WORK TASK — Your task is to find every line of the data that holds the string "grid" and copy it.

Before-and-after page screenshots
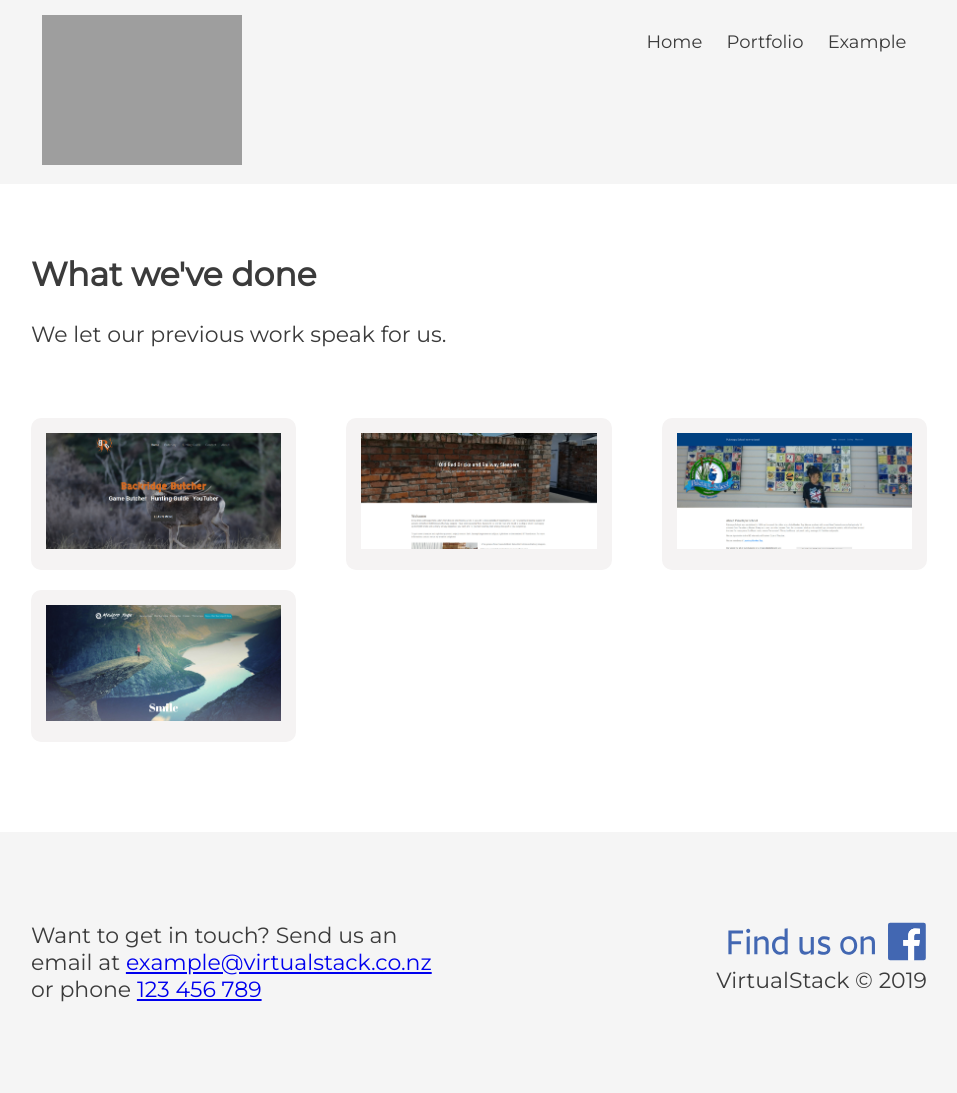
After one commit to jontymorris/VirtualStack, a PHP site: page /portfolio.php in a window 1280 px wide. The commit adds this page. Shown: the whole page, without its empty margins (161-1118 px from the left). Run offline with PHP 8.4, Linux system fonts and the light colour scheme; style sheets or scripts are compiled from the project's sources; some libraries are stand-ins or nearby versions; grey boxes are pictures that could not be loaded.

Commit message:
Added content

```diff
--- a/index.php
+++ b/index.php
@@ -37,10 +37,10 @@
 
         <div class="container content">
             <blockquote>
-                These boys really helped me out. They answered all of my questions, even the ones I didn't know I needed to ask. The whole procedure was simple and faster. I highly recommend!
+                The VirtualStack team made the daunting task of getting a website seem quick and easy. Jonty answered all of my questions and even brought up topics I hadn't thought about. Would highly recommend!
             </blockquote>
             <span class="small-text right">
-                Someone, Company
+                Glenn Morris, Backridge Butcher
             </span>
         </div>
 
--- a/partials/nav.php
+++ b/partials/nav.php
@@ -5,10 +5,13 @@
         <img src="images/menu.png" width="60px" class="menu-toggle">
 
         <ul class="menu">
-            <a href="">
+            <a href="./">
                 <li>Home</li>
             </a>
-            <a href="">
+            <a href="./portfolio.php">
+                <li>Portfolio</li>
+            </a>
+            <a href="./">
                 <li>Example</li>
             </a>
         </ul>
--- /dev/null
+++ b/portfolio.php
@@ -0,0 +1,48 @@
+<?php include_once('global.php'); ?>
+
+<!doctype html>
+<html>
+    <head>
+        <title>
+            <?php echo $TITLE; ?> - portfolio
+        </title>
+
+        <?php include('partials/head.php'); ?>
+    </head>
+    <body>
+        <?php include('partials/nav.php'); ?>
+
+        <!-- Content -->
+        <div class="container content">
+            <h2>What we've done</h2>
+            We let our previous work speak for us.
+        </div>
+
+        <div class="container content grid one-one-one">
+            <div class="portfolio">
+                <a href="https://backridgebutcher.co.nz" target="_blank">
+                    <img src="images/portfolio/brb.jpg">
+                </a>
+            </div>
+            <div class="portfolio">
+                <a href="https://red-bricks-hawkes-bay.co.nz/" target="_blank">
+                    <img src="images/portfolio/bricks.jpg">
+                </a>
+            </div>
+            <div class="portfolio">
+                <a href="https://puketapu-international.com/" target="_blank">
+                    <img src="images/portfolio/puketapu.jpg">
+                </a>
+            </div>
+            <div class="portfolio">
+                <a href="http://test.modernyoganapier.co.nz/" target="_blank">
+                    <img src="images/portfolio/yoga.jpg">
+                </a>
+            </div>
+        </div>
+
+        <?php include('partials/footer.php'); ?>
+        <?php include('partials/extra.php'); ?>
+
+    </body>
+</html>
--- a/sass/_content.scss
+++ b/sass/_content.scss
@@ -28,6 +28,17 @@
     }
 }
 
+.one-one-one {
+    grid-template-columns: 1fr 1fr 1fr;
+    grid-column-gap: 50px;
+
+    @media screen and (max-width: $breakpoint-large) {
+        grid-template-columns: 1fr;
+        grid-row-gap: 70px;
+        grid-column-gap: 0px;
+    }
+}
+
 .two-one {
     grid-template-columns: 5fr 4fr;
     grid-column-gap: 50px;
--- /dev/null
+++ b/sass/_portfolio.scss
@@ -0,0 +1,17 @@
+.portfolio {
+    text-align: center;
+    background-color: #f5f3f3;
+    border-radius: 10px;
+    padding: 15px;
+    margin-bottom: 20px;
+
+    img {
+        width: 100%;
+        padding: 0px;
+        margin: 0px;
+    }
+
+    img:hover {
+        filter: opacity(50%);
+    }
+}
--- a/sass/master.scss
+++ b/sass/master.scss
@@ -5,6 +5,7 @@
 
 @import 'container';
 @import 'quote';
+@import 'portfolio';
 
 @import 'navigation';
 @import 'header';
```
Also changed, not shown: images/portfolio/brb.jpg (added), images/portfolio/bricks.jpg (added), images/portfolio/puketapu.jpg (added), images/portfolio/yoga.jpg (added).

EXERCISE RESPONSE —
+        <div class="container content grid one-one-one">
+    grid-template-columns: 1fr 1fr 1fr;
+    grid-column-gap: 50px;
+        grid-template-columns: 1fr;
+        grid-row-gap: 70px;
+        grid-column-gap: 0px;
     grid-template-columns: 5fr 4fr;
     grid-column-gap: 50px;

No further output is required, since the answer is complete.